Front-end code edit data
--- START ---
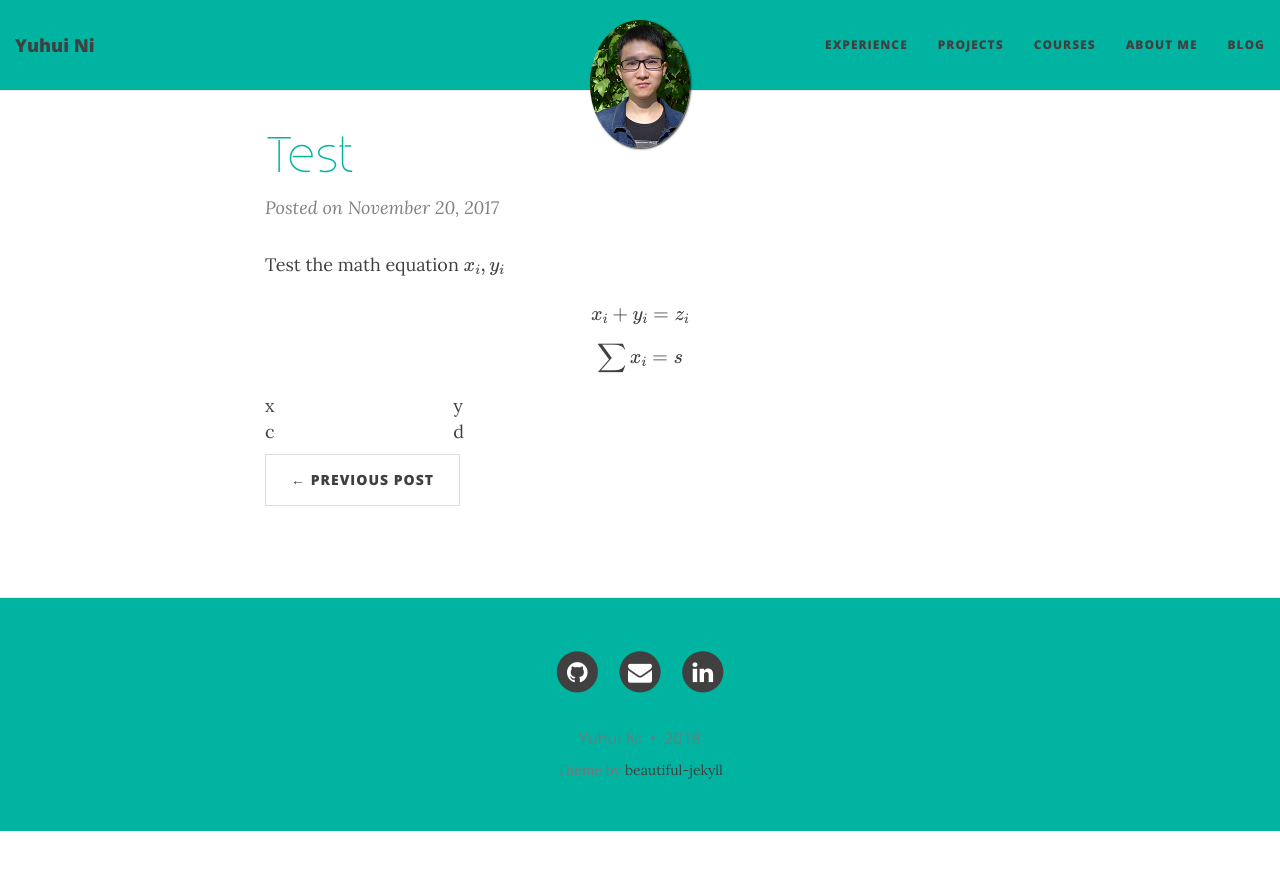
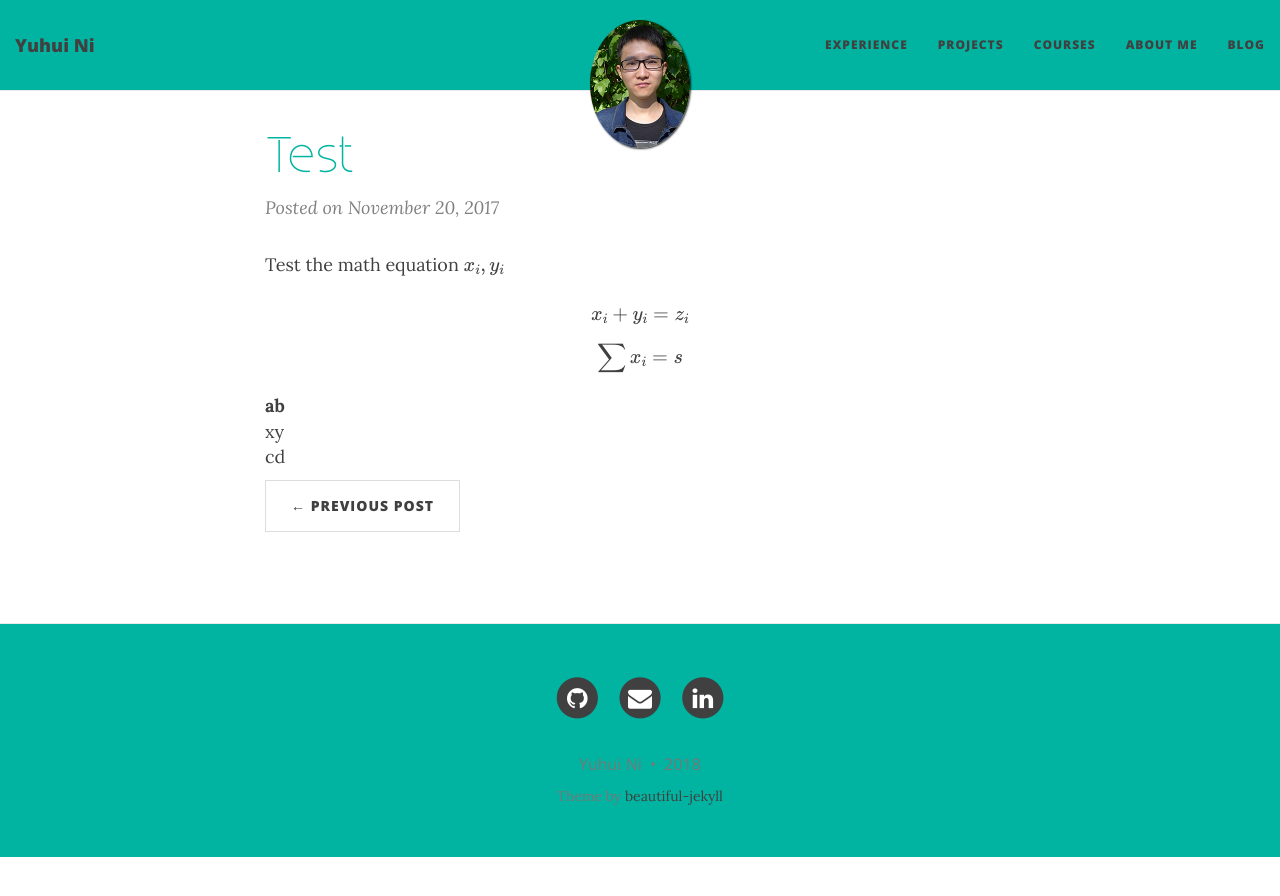
Before and after one commit to YuhuiNi/YuhuiNi.github.io, a Jekyll site: the page built from _posts/2017-11-20-Test the math equation.md, in a window 1280 px wide. Shown: the top 896 px of the page. Built offline with Jekyll 4.4.1, drawn with Linux system fonts in a browser that asks for light colours; nearby versions of some CDN libraries; formulas are drawn with MathJax 3.

Commit message:
Update 2017-11-20-Test the math equation.md

```diff
--- a/_posts/2017-11-20-Test the math equation.md
+++ b/_posts/2017-11-20-Test the math equation.md
@@ -9,16 +9,7 @@ $$x_i+y_i=z_i$$
 
 $$\sum x_i=s$$
 
-<table width="400" border="0" cellspacing="1" cellpadding="0">
-
-<tbody>
-<tr>
-<td>x</td>
-<td>y</td>
-</tr>
-<tr>
-<td>c</td>
-<td>d</td>
-</tr>
-</tbody>
-</table>
+|a|b|
+|---|---|
+|x|y|
+|c|d|
```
--- END ---
## Your assignment:
Copy down every line of the entries containing the word "table".

## Task solution:
-<table width="400" border="0" cellspacing="1" cellpadding="0">
-</table>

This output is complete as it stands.